Eventually Husseini’s extremism proved too much for even the British, who sought to arrest him when he encouraged a revolt against their rule. He fled to the Temple Mount before fleeing to Lebanon in 1937. In British Palestine the mufti’s fighters targeted not only Jews and the British but also moderate Palestinian Arabs such as the Nashashibis. Then he went to Iraq in 1939 where he began flirtations with the Nazis partnered with local leader Rashid Ali.
The mufti’s incitement helped lead to the Farhud pogrom against Jews in Baghdad in 1941. He then fled to Italy and Germany, meeting Hitler in November 1941.
Around the same time that the mufti ended up in Berlin, his agents sought out and assassinated Fakhri Nashashibi. Nashashibi’s body was brought back to Jerusalem where his funeral was attended by Chief Rabbi Ben-Zion Meir Hai Uziel, Yitzhak Ben-Zvi, Moshe Shertok, and Jerusalem mayor Daniel Auster.
Ben-Zvi would go on to be the second president of Israel, and Shertok, as Moshe Sharett, the second prime minister.
More than 75 years after Nashashibi’s death his life is in stark comparison to the words Abbas uttered in Istanbul. The Palestinian Authority president claimed that Jews are fabricating their historical connections to Jerusalem. “They are really masters in this and it is mentioned in the holy Koran they fabricate truth and they try to do that [fabricate] and they believe in that, but we have been there in this location for thousands of years.”
Abbas’s incitement was in front of the representatives of 50 Muslim countries and almost two-dozen Muslim heads of state. Yet at the same time there is supposed to be a peace agreement and east Jerusalem as the capital of a future Palestine.
The contradictions between Abbas’s rhetoric and the desire for a peace agreement are one of the central problems in the conflict. There are many other challenges as well, such as the inability to disentangle Jewish and Palestinian areas in the West Bank.
But at the heart of the conflict since the 1920s has been a persistent denial of the existence of Jewish history. It has not been a denial shared by all. There were many other chances to embrace a different and more compromising view of history. That history is buried near Salah a-Din Street in east Jerusalem.
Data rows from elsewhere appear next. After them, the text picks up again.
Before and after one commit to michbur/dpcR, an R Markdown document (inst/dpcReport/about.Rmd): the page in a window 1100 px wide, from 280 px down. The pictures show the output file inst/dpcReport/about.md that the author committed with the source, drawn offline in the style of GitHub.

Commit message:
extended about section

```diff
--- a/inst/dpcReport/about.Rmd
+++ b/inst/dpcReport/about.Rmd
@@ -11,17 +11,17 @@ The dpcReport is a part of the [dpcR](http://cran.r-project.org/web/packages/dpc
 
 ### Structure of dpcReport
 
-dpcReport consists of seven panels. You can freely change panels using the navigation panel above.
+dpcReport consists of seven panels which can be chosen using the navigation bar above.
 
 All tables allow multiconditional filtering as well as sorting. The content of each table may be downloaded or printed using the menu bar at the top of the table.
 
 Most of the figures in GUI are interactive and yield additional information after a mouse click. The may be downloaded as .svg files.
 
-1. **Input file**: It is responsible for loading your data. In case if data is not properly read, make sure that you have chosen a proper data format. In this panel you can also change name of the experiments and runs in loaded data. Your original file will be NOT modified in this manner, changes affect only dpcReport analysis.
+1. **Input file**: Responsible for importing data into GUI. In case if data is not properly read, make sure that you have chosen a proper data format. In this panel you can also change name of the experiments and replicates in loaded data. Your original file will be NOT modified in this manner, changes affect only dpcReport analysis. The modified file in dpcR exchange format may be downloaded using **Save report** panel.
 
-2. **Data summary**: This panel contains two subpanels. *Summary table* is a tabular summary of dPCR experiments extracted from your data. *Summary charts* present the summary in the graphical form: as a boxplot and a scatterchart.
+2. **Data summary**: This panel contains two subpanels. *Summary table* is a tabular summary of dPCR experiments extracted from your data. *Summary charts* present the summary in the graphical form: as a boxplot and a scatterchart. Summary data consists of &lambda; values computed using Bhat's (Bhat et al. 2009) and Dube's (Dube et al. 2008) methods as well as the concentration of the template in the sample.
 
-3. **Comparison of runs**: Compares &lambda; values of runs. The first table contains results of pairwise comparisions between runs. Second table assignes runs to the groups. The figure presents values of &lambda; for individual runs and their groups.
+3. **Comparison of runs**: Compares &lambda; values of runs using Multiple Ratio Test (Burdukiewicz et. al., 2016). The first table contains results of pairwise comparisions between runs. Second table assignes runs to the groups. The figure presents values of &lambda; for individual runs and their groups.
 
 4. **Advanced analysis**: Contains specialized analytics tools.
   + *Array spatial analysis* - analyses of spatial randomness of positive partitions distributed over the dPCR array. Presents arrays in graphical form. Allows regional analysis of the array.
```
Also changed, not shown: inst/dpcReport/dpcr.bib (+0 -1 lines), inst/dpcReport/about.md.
It is perhaps not an irony that Fakhri Nashashibi was buried near the street named for the Kurdish sultan Salah a-Din who had amicable relations with Jews. The Jewish sage Maimonides was a court physician to Salah a-Din. If these historical figures could see the abysmal state of affairs in Jerusalem today and the incitement, they would be shocked. They would have been shocked by the speech in Istanbul.